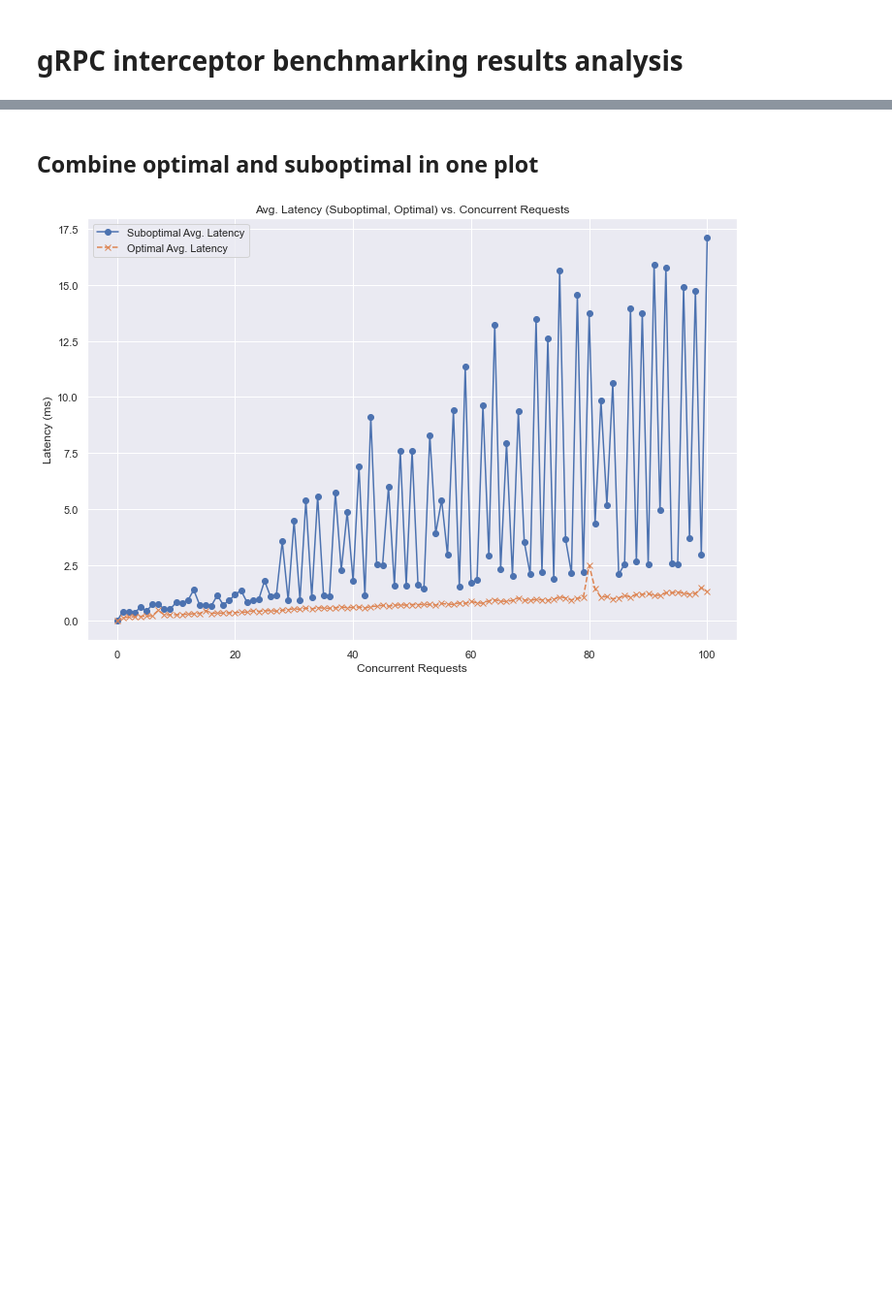
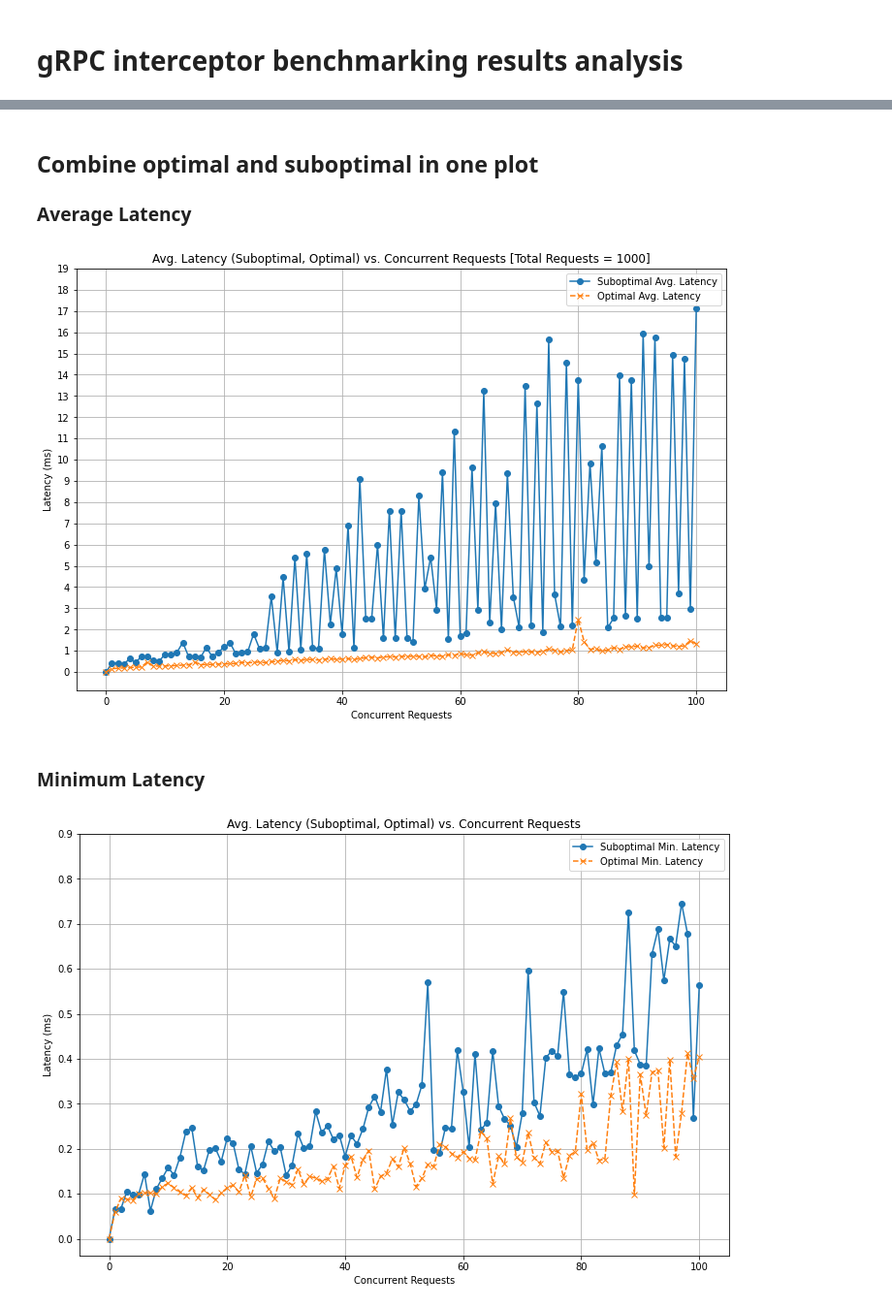
Before and after one commit to louisloechel/CloudServiceBenchmarking, a Jupyter notebook: analysis/plots.ipynb, the cells around one changed output, grey strips where cells are left out. Shown at 97% size. Saved outputs shown, nothing was run; the diff lists cells and outputs as text; code cells hidden in the pictures; blank space fills up the shorter version.

```diff
--- a/analysis/plots.ipynb
+++ b/analysis/plots.ipynb
@@ -17,0 +13,3 @@ Index(['Timestamp', 'Total Requests', 'Concurrent Requests', 'Average Latency',
+# %%
+optimal_path = '../results_optimal.csv'
+suboptimal_path = '../results_suboptimal.csv'
@@ -82,16 +111,35 @@ plt.show()
 # %% [markdown]
 ## Combine optimal and suboptimal in one plot
+### Average Latency
 # %%
 # Plotting Optimal and Suboptimal Average Latency
 plt.figure(figsize=(12, 8))
-plt.plot(data_suboptimal['Concurrent Requests'], data_suboptimal['Average Latency (ms)'], marker='o', label='Suboptimal Avg. Latency')
-plt.plot(data['Concurrent Requests'], data['Average Latency (ms)'], marker='x', linestyle='--', label='Optimal Avg. Latency')
+plt.plot(data_suboptimal['Concurrent Requests'], data_suboptimal['Average Latency'], marker='o', label='Suboptimal Avg. Latency')
+plt.plot(data['Concurrent Requests'], data['Average Latency'], marker='x', linestyle='--', label='Optimal Avg. Latency')
 
-plt.title('Avg. Latency (Suboptimal, Optimal) vs. Concurrent Requests')
+plt.title('Avg. Latency (Suboptimal, Optimal) vs. Concurrent Requests [Total Requests = ' + str(data["Total Requests"][1]) + ']')
 plt.xlabel('Concurrent Requests')
 plt.ylabel('Latency (ms)')
+plt.yticks(np.arange(0, 20, 1))
 plt.legend()
 plt.grid(True)
 plt.show()
 # %% [output]
-[figure, old version]
+[figure, new version]
+# %% [markdown]
+### Minimum Latency
+# %%
+# Plotting Optimal and Suboptimal Minimum Latency
+plt.figure(figsize=(12, 8))
+plt.plot(data_suboptimal['Concurrent Requests'], data_suboptimal['Min Latency'], marker='o', label='Suboptimal Min. Latency')
+plt.plot(data['Concurrent Requests'], data['Min Latency'], marker='x', linestyle='--', label='Optimal Min. Latency')
+
+plt.title('Avg. Latency (Suboptimal, Optimal) vs. Concurrent Requests')
+plt.xlabel('Concurrent Requests')
+plt.ylabel('Latency (ms)')
+plt.yticks(np.arange(0, 1, 0.1))
+plt.legend()
+plt.grid(True)
+plt.show()
+# %% [output]
+[figure, added]
```
Also changed, not shown: parts of 11 cells of this notebook.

***

■ **WHAT IS REQUIRED**
Lines in the data that include the word "version" should all be copied.

■ **TASK SOLUTION**
Before and after one commit to louisloechel/CloudServiceBenchmarking, a Jupyter notebook: analysis/plots.ipynb, the cells around one changed output, grey strips where cells are left out. Shown at 97% size. Saved outputs shown, nothing was run; the diff lists cells and outputs as text; code cells hidden in the pictures; blank space fills up the shorter version.
-[figure, old version]
+[figure, new version]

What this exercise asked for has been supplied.